**PROBLEM STATEMENT**
Whenever a line below holds the word "real", copy that line.

(LISTED RECORDS Opens)

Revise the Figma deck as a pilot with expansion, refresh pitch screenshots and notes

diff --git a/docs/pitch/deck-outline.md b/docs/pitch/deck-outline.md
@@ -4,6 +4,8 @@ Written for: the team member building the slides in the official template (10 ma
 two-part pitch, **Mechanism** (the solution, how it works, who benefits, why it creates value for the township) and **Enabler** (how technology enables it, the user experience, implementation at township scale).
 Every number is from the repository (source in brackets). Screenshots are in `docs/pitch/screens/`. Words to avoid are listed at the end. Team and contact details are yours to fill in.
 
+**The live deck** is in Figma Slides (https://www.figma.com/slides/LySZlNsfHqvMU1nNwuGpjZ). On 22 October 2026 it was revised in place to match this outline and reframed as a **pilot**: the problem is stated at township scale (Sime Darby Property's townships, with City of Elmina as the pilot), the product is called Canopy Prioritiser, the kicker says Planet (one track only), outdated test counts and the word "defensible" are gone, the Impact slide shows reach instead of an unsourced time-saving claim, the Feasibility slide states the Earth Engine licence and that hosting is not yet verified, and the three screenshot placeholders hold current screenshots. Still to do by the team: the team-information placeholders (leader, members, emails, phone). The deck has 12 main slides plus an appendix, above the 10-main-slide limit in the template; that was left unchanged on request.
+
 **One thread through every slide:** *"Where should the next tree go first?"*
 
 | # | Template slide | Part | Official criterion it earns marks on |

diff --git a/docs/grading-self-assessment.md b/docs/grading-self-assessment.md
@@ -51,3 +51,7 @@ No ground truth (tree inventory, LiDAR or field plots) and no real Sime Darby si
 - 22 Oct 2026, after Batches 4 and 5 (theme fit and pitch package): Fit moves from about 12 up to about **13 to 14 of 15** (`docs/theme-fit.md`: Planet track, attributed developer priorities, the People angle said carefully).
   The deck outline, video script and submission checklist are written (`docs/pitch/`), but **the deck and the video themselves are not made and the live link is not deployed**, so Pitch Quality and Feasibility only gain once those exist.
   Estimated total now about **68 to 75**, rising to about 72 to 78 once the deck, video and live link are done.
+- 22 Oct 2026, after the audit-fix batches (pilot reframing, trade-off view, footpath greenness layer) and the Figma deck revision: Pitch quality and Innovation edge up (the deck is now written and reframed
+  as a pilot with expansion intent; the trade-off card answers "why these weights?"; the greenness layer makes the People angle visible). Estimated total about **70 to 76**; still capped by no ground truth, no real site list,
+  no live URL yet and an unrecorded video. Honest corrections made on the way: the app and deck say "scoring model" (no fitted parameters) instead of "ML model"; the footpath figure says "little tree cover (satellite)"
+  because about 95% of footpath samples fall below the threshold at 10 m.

(LISTED RECORDS Closes)

**RESULT OF THIS EXERCISE**
@@ -51,3 +51,7 @@ No ground truth (tree inventory, LiDAR or field plots) and no real Sime Darby si
+  as a pilot with expansion intent; the trade-off card answers "why these weights?"; the greenness layer makes the People angle visible). Estimated total about **70 to 76**; still capped by no ground truth, no real site list,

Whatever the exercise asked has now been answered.